The Mosquée de Paris is viewed by many as the Arab and Islamic cultural heart of Paris, but it is far from the only Arab institution in the area. For within walking distance lies a sparkling modern glass structure, housing the library, tea house, bookshop, meeting space and of course museum which form the Institut du monde arabe (Institute of the Arab World).
The museum’s focus is vast, presenting myriad elements of Arabic cultural, social and religious history and tradition. The Middle East, North Africa and other geographical hubs are all lovingly represented. In the modern, sunny glass space directly overlooking the Seine, you’ll find intricate manuscripts, gilt jewellery, stone sculptures, traditional dress and historical accounts of life in the Arab world.
Unfortunately, despite France’s colonial history in the Maghreb, there is very little material in the Institut du monde arabe about the relationships between the French and Arab worlds, and the overlap of them.

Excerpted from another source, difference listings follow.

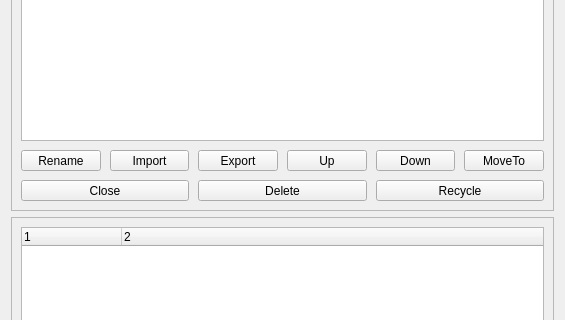
Qt form src/Notes/NotesList.ui (ic005k/Knot) before a commit; both pictures show x 0 to 565 and y 166 to 486 of the 565 by 759 pixel window.
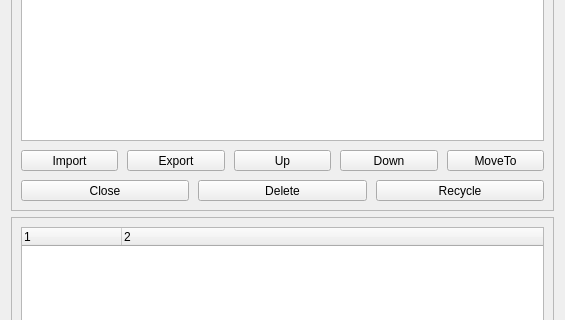
The same form after that commit. Icons and pictures are not drawn.

Patch:
```diff
--- a/src/Notes/NotesList.ui
+++ b/src/Notes/NotesList.ui
@@ -61,35 +61,6 @@
         <property name="spacing">
          <number>9</number>
         </property>
-        <item>
-         <widget class="QToolButton" name="btnRename">
-          <property name="sizePolicy">
-           <sizepolicy hsizetype="Preferred" vsizetype="Fixed">
-            <horstretch>0</horstretch>
-            <verstretch>0</verstretch>
-           </sizepolicy>
-          </property>
-          <property name="toolTip">
-           <string>Ctrl + R</string>
-          </property>
-          <property name="text">
-           <string>Rename</string>
-          </property>
-          <property name="icon">
-           <iconset resource="../../res.qrc">
-            <normaloff>:/res/rename.png</normaloff>:/res/rename.png</iconset>
-          </property>
-          <property name="iconSize">
-           <size>
-            <width>28</width>
-            <height>28</height>
-           </size>
-          </property>
-          <property name="shortcut">
-           <string>Ctrl+R</string>
-          </property>
-         </widget>
-        </item>
         <item>
          <widget class="QToolButton" name="btnImport">
           <property name="sizePolicy">
```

Arab culture and Islamic practise are a prominent part of contemporary, postcolonial French society. Yet they are so often maligned and misunderstood. The Institut du monde arabe could go much further than it does to helping us understand Paris’ multicultural present and past, yet it is an important space with the potential for opening up a richer dialogue.